Stored items:
↓

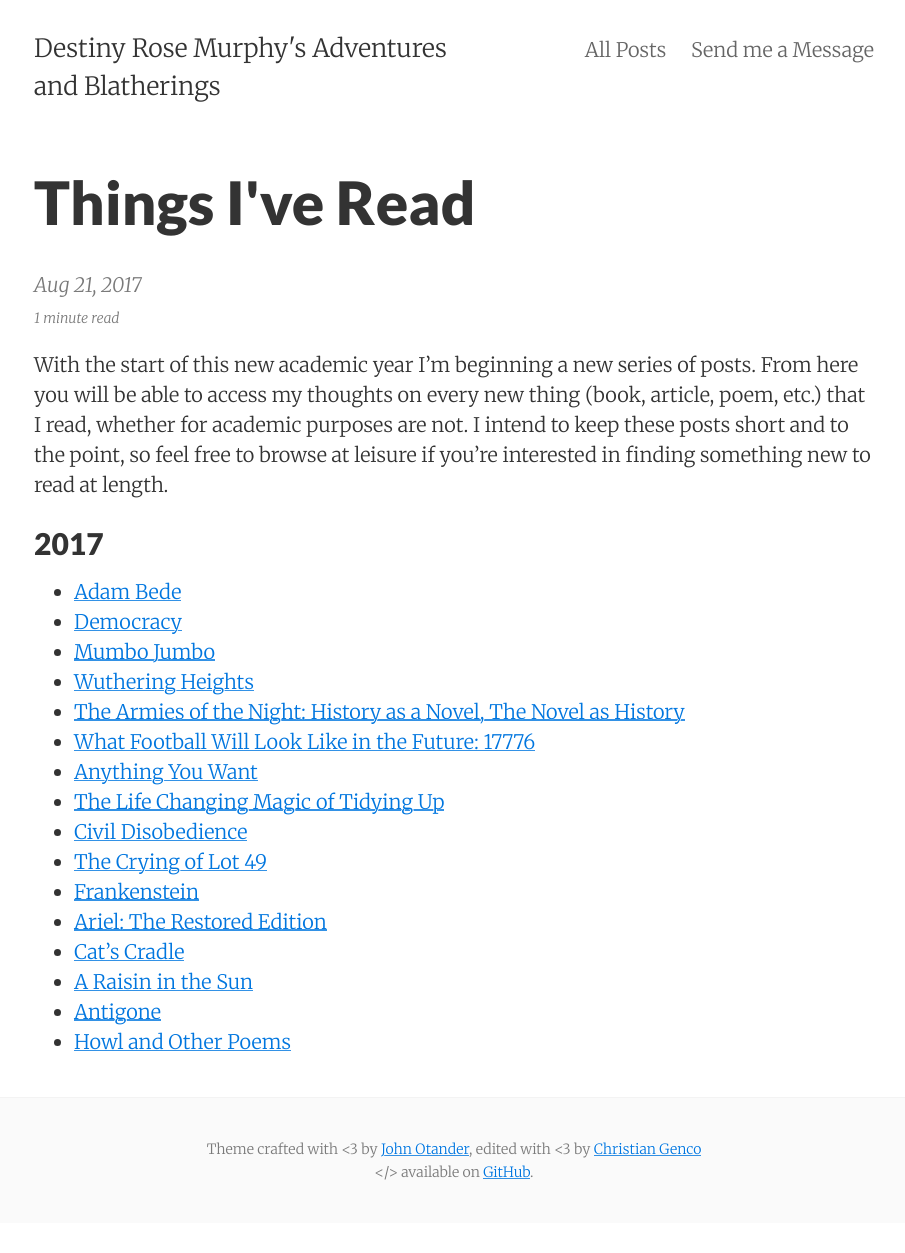
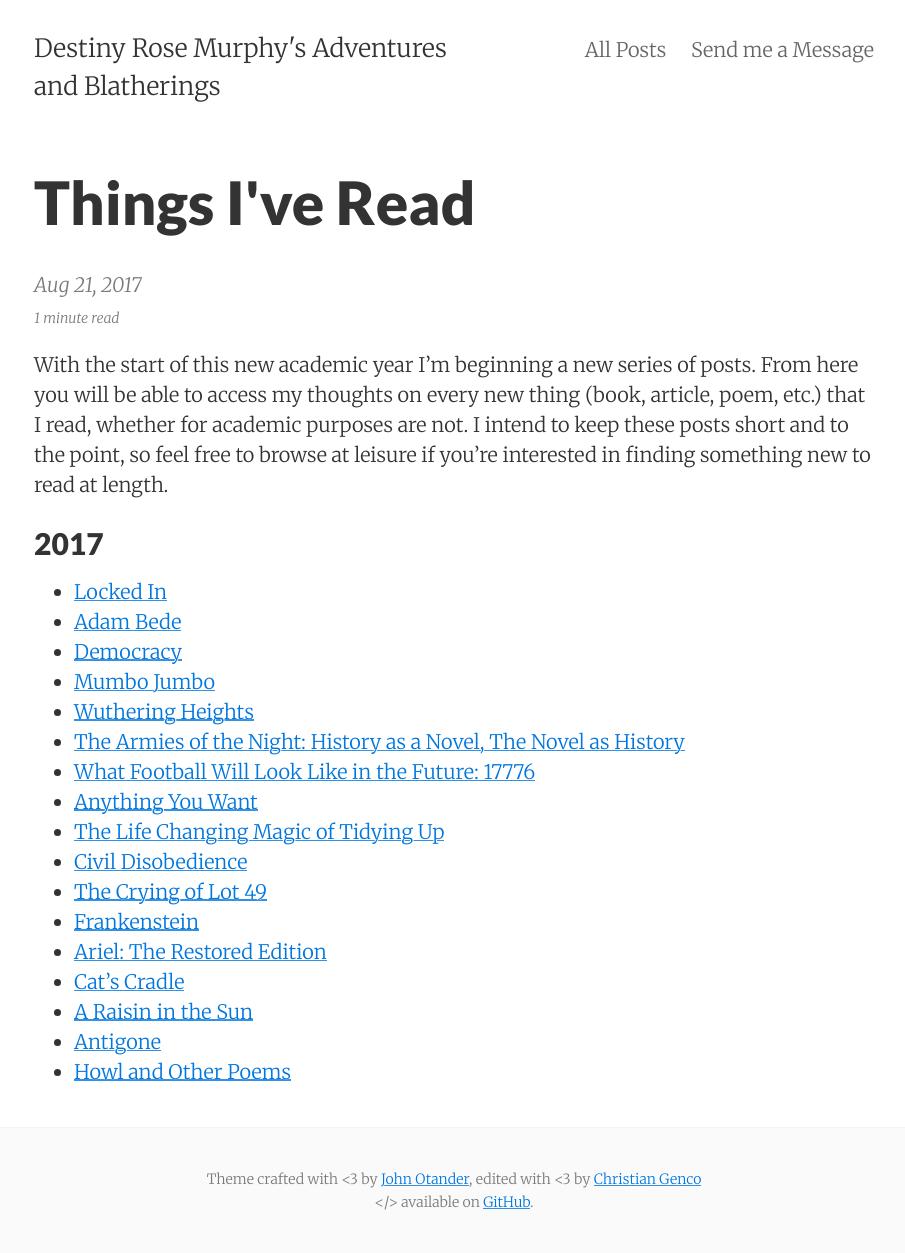
Before and after one commit to DestinyRoseMurphy/DestinyRoseMurphy.github.io, a Jekyll site: the page built from _posts/2017-08-21-Things-I've-Read.md, in a window 1280 px wide. Shown: the whole page, without its empty margins (186-1091 px from the left). Built offline with Jekyll 4.4.1, drawn with Linux system fonts in a browser that asks for light colours; before the commit the page ends 1223 px from its top, so only the background shows below that.

Commit message:
Random shit and Locked In

```diff
--- a/_posts/2017-08-21-Things-I've-Read.md
+++ b/_posts/2017-08-21-Things-I've-Read.md
@@ -9,10 +9,12 @@ With the start of this new academic year I'm beginning a new series of posts. Fr
 
 ## 2017
 
+
+* [Locked In](/details/2017-12-13-Locked-In)
 * [Adam Bede](/details/2017-11-23-Adam-Bede)
 * [Democracy](/details/2017-11-17-Democracy)
-* [Mumbo Jumbo](/details/2017-11-5-Mumbo-Jumbo)
-* [Wuthering Heights](/details/2017-11-1-Wuthering-Heights)
+* [Mumbo Jumbo](/details/2017-11-05-Mumbo-Jumbo)
+* [Wuthering Heights](/details/2017-11-01-Wuthering-Heights)
 * [The Armies of the Night: History as a Novel, The Novel as History](/details/2017-10-27-The-Armies-of-the-Night-History-as-a-Novel-the-Novel-as-History)
 * [What Football Will Look Like in the Future: 17776](/details/2017-10-26-What-Football-Will-Look-Like-in-the-Future:-17776)
 * [Anything You Want](/details/2017-10-18-Anything-You-Want)
```
Also changed, not shown: _details/2017-12-13-Locked-In.md (added, +10 -0 lines), _details/2017-11-01-Wuthering-Heights.md (renamed from _details/2017-11-1-Wuthering-Heights.md), _details/2017-11-05-Mumbo-Jumbo.md (renamed from _details/2017-11-5-Mumbo-Jumbo.md).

↑

WHAT THIS TASK INVOLVES – Which of the lines above include the string "Wuthering"? Pick them out and copy them.

RESULT OF THIS TASK –
-* [Wuthering Heights](/details/2017-11-1-Wuthering-Heights)
+* [Wuthering Heights](/details/2017-11-01-Wuthering-Heights)
Also changed, not shown: _details/2017-12-13-Locked-In.md (added, +10 -0 lines), _details/2017-11-01-Wuthering-Heights.md (renamed from _details/2017-11-1-Wuthering-Heights.md), _details/2017-11-05-Mumbo-Jumbo.md (renamed from _details/2017-11-5-Mumbo-Jumbo.md).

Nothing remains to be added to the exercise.